Could hydraulic fracturing provide a means of cleaning some Pennsylvania streams? Perhaps so.
A new study from the Rand Corporation gives hope that gas development could partially reduce "acid mine pollution," by using for hydraulic fracturing the highly acidic water that drains from old coal mines and piles of coal waste. www.statejournal.com/story/17515367/coal-mine-waterconsidered-for-frac-water. Acid mine pollution or what Rand calls Coal Mine Water is generally judged the leading cause of damage to Pennsylvania's waters, because it essentially destroys all aquatic life, and devastates about 4,000 miles of streams in the Commonwealth.
Not long after the shale gas boom began, the possibility emerged of using acid mine drainage now fouling streams as a source of water for hydraulic fracturing. Doing so would be a double win for the environment by reducing the damage done by acid mine drainage and decreasing water withdrawals from streams for hydrualic fracturing. Making the possibility of using acid mine drainage in this manner more tantalizing is the fact that often acid mine pollution is most severe in areas where gas development is also taking place.
The Rand Study states: "All told, the amount of CMW [coal mine water] in the region is likely to exceed the quantity of water required by the Marcellus Shale extraction industry in the next decade by a large margin." Rand further finds that the economics of using this resource will vary, depending on site specific characteristics, including transport distances, and chemistry of the CMW.
The whole study is here: www.rand.org/content/dam/rand/pubs/conf_proceedings/2012/RAND_CF300.pdf.
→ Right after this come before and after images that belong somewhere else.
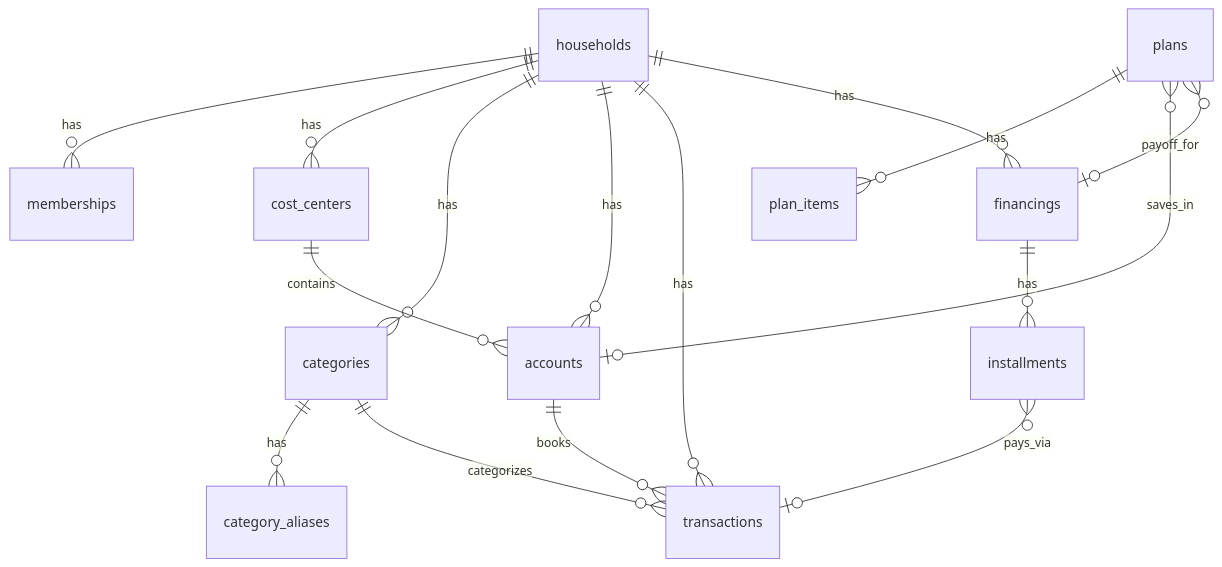
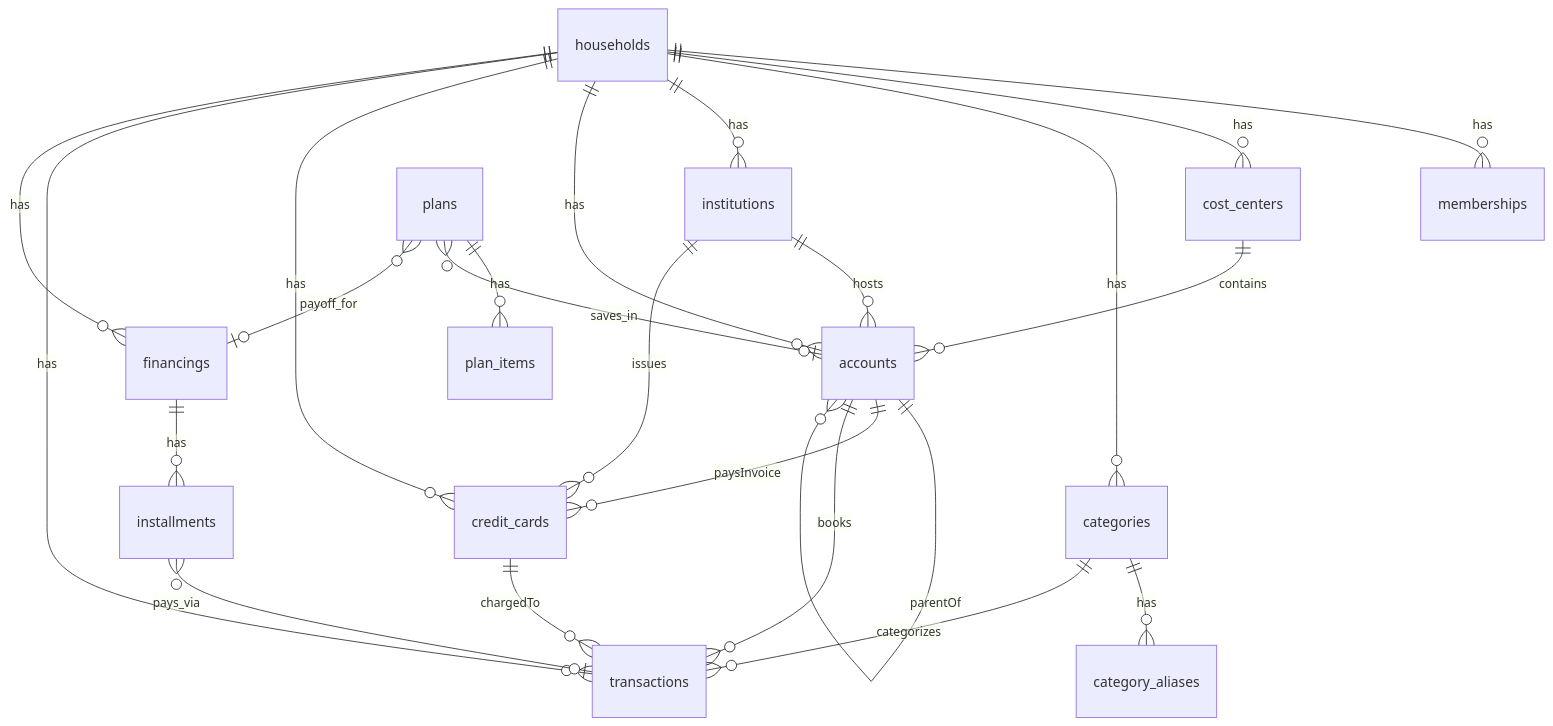
Before and after one commit to JonathasRodrigues/time-is-money: the diagram in docs/architecture/data-model.md, drawn with Mermaid. The commit also changed other lines of this file and 239 other files, not shown here.

````diff
--- a/docs/architecture/data-model.md
+++ b/docs/architecture/data-model.md
@@ -97,18 +136,25 @@
 ```mermaid
 erDiagram
   households ||--o{ memberships : has
   households ||--o{ cost_centers : has
   households ||--o{ categories : has
+  households ||--o{ institutions : has
   households ||--o{ accounts : has
+  households ||--o{ credit_cards : has
   households ||--o{ transactions : has
   households ||--o{ financings : has
+  institutions ||--o{ accounts : hosts
+  institutions ||--o{ credit_cards : issues
   cost_centers ||--o{ accounts : contains
+  accounts ||--o{ accounts : parentOf
+  accounts ||--o{ credit_cards : paysInvoice
   categories ||--o{ category_aliases : has
   financings ||--o{ installments : has
   plans ||--o{ plan_items : has
   plans }o--o| accounts : saves_in
   plans }o--o| financings : payoff_for
   installments }o--o| transactions : pays_via
   categories ||--o{ transactions : categorizes
   accounts ||--o{ transactions : books
+  credit_cards ||--o{ transactions : chargedTo
 ```
````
Typically to stop acid mine drainage from devastating streams requires constant, forever treatment of the polluted waters. It is very expensive to do. A substantial environmental victory would be won, even if a handful of sources, where untreated coal mine water is now devastating streams, could be stopped by using the polluting water for hydraulic fracturing.